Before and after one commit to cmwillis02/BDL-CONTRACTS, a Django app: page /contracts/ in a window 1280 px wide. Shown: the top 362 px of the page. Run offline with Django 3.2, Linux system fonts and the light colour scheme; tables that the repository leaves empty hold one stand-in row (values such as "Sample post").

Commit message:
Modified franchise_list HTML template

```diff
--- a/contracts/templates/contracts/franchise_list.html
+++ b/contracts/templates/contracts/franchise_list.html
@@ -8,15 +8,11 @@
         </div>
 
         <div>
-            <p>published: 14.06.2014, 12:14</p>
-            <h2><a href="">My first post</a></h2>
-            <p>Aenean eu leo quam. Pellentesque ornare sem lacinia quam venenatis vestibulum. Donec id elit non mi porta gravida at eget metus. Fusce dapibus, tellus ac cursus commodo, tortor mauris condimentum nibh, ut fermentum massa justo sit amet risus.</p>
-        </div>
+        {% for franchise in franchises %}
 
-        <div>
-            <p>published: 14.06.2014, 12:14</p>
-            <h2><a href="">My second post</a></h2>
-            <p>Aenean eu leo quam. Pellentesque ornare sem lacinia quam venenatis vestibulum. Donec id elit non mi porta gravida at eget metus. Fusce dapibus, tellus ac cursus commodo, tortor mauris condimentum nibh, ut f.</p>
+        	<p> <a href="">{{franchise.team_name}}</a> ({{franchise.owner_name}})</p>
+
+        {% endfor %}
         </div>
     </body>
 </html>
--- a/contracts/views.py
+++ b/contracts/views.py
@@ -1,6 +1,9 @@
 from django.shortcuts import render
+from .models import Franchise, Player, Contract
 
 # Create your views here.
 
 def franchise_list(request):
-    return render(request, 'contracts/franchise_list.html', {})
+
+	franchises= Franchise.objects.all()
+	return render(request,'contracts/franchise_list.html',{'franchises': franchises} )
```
* * *
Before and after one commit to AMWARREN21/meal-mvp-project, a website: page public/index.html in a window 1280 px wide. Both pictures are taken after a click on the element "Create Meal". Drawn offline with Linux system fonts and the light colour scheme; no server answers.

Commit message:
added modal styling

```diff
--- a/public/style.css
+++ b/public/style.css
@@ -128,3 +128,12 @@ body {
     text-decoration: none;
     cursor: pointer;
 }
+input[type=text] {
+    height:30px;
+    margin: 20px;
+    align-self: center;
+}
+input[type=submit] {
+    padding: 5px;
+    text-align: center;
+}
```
==
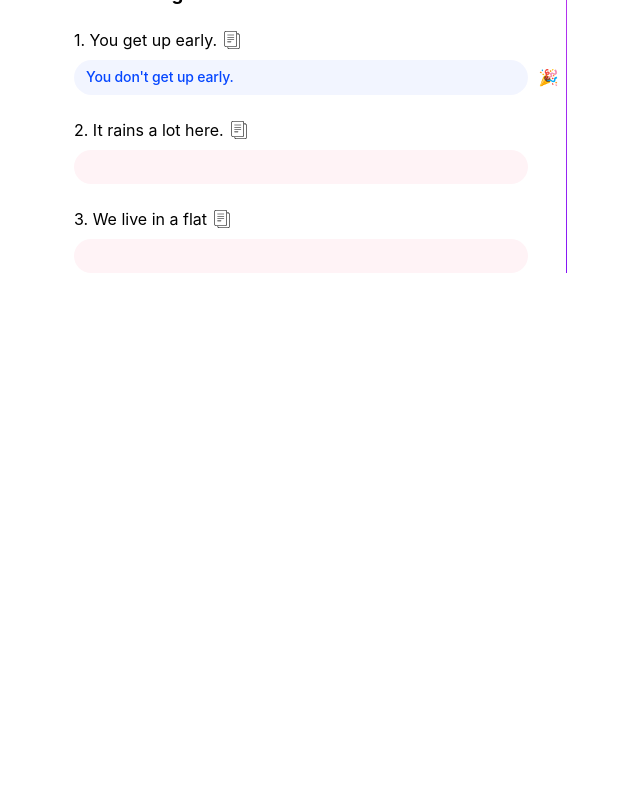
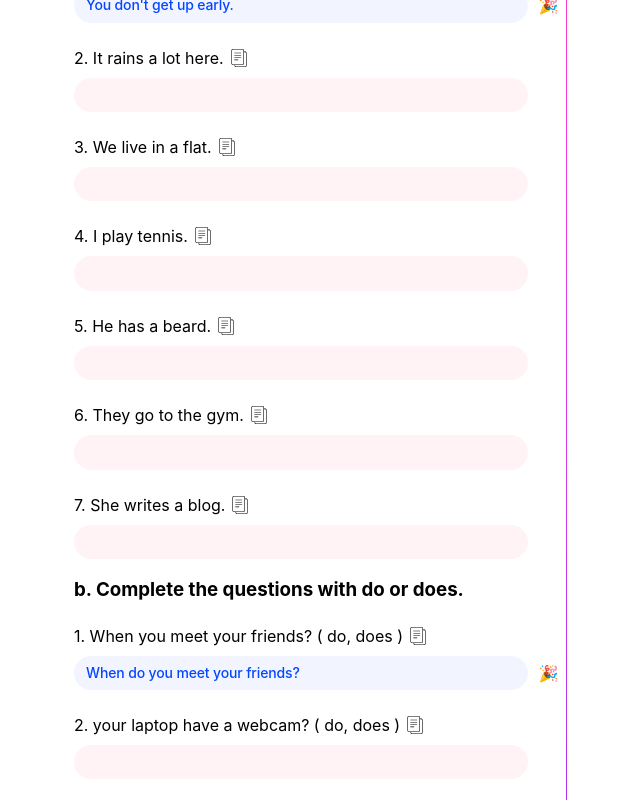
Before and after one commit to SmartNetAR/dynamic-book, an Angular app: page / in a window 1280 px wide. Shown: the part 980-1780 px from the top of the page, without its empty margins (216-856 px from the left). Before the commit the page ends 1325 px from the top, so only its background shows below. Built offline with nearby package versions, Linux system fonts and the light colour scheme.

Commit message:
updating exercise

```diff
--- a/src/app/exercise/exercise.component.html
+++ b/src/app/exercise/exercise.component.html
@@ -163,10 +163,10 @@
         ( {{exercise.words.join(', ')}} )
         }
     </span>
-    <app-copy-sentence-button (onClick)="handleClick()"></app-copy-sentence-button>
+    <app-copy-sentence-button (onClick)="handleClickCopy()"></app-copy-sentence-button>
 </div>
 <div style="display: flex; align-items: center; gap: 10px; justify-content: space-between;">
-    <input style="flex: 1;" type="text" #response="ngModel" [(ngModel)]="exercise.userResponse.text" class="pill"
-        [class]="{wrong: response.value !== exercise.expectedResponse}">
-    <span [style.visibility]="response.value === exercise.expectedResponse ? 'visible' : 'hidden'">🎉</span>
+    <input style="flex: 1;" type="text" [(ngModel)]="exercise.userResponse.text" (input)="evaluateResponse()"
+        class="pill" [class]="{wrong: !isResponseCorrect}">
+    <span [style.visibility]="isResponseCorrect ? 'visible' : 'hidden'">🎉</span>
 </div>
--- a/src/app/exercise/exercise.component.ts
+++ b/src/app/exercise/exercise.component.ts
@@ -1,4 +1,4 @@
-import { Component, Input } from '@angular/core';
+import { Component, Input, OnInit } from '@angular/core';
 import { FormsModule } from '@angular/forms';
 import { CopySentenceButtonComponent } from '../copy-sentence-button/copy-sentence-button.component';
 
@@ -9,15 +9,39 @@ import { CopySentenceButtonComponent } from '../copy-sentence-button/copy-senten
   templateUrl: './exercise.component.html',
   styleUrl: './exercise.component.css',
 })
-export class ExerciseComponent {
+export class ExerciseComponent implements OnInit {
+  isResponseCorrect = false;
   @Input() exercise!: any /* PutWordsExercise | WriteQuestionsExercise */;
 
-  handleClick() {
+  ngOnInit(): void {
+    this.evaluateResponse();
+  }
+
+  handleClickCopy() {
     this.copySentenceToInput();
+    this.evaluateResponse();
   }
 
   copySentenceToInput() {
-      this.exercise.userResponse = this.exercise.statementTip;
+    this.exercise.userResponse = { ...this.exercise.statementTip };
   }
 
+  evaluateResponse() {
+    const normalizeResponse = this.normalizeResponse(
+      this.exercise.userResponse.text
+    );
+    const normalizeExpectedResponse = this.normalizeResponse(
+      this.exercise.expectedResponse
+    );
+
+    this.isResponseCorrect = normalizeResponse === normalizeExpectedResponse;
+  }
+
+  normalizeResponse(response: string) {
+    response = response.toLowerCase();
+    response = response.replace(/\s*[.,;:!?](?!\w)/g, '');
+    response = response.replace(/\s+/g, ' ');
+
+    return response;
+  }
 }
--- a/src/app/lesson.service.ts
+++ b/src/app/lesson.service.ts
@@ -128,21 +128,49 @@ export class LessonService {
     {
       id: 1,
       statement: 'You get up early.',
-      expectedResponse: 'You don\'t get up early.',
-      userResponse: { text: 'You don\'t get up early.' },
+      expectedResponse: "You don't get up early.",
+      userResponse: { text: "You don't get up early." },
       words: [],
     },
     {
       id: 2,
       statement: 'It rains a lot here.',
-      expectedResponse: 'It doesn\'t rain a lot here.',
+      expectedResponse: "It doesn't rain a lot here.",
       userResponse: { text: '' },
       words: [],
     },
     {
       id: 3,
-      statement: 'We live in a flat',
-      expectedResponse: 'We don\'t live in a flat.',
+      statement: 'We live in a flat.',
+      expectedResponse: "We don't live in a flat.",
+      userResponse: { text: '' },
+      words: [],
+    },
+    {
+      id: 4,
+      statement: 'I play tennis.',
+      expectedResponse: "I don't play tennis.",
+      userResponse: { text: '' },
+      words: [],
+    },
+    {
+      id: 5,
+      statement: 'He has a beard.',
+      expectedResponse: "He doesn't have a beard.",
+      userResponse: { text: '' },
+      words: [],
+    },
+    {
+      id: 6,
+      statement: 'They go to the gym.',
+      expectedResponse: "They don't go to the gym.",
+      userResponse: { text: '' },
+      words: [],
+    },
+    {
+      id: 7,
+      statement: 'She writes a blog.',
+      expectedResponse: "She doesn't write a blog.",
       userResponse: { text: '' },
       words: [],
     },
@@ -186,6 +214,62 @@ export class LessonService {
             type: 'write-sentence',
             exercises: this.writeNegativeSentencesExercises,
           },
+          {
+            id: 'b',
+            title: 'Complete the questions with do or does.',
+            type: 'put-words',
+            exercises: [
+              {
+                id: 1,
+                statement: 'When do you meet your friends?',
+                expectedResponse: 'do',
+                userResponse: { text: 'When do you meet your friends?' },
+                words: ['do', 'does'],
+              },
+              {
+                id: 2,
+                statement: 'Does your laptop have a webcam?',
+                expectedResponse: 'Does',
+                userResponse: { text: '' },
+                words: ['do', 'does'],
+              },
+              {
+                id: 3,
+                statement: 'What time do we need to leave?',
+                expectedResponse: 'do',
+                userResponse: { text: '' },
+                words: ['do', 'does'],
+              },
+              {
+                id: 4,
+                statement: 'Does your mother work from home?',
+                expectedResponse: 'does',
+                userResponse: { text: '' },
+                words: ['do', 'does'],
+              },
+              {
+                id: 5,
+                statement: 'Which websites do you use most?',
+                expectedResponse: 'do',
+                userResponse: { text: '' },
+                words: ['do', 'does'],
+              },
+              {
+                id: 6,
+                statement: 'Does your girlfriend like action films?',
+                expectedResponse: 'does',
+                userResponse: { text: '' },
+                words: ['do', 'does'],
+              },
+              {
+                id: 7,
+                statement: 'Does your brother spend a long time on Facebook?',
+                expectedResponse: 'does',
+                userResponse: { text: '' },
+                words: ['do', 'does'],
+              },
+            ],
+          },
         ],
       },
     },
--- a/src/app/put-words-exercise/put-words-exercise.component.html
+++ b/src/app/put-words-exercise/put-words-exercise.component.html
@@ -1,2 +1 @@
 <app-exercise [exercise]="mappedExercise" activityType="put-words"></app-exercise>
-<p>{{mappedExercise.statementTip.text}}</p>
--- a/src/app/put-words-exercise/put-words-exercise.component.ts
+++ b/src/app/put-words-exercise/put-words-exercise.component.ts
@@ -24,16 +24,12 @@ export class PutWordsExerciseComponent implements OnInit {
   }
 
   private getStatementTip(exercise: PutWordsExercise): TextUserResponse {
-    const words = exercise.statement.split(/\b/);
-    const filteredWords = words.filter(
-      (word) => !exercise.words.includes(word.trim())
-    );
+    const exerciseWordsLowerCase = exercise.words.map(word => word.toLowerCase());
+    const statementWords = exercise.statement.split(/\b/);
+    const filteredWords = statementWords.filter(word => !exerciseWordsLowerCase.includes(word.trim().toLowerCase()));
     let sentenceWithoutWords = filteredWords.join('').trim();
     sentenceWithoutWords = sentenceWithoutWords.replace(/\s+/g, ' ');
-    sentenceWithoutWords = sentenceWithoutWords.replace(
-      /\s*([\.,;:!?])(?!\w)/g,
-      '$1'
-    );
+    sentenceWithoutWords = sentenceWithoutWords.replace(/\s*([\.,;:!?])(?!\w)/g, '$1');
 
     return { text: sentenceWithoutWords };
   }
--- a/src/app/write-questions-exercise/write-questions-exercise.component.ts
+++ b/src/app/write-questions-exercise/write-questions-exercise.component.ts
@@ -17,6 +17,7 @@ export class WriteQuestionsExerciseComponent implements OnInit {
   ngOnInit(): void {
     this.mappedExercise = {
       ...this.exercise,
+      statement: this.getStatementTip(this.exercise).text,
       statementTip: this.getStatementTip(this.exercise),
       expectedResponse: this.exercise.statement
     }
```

**Task instructions**. Write out exactly the lines above from the line with "Before and after one commit to cmwillis02/BDL-CONTRACTS, a" through the line with "Modified franchise_list HTML template", both of them included, and leave out all other lines.

**Exercise answer**.
Before and after one commit to cmwillis02/BDL-CONTRACTS, a Django app: page /contracts/ in a window 1280 px wide. Shown: the top 362 px of the page. Run offline with Django 3.2, Linux system fonts and the light colour scheme; tables that the repository leaves empty hold one stand-in row (values such as "Sample post").

Commit message:
Modified franchise_list HTML template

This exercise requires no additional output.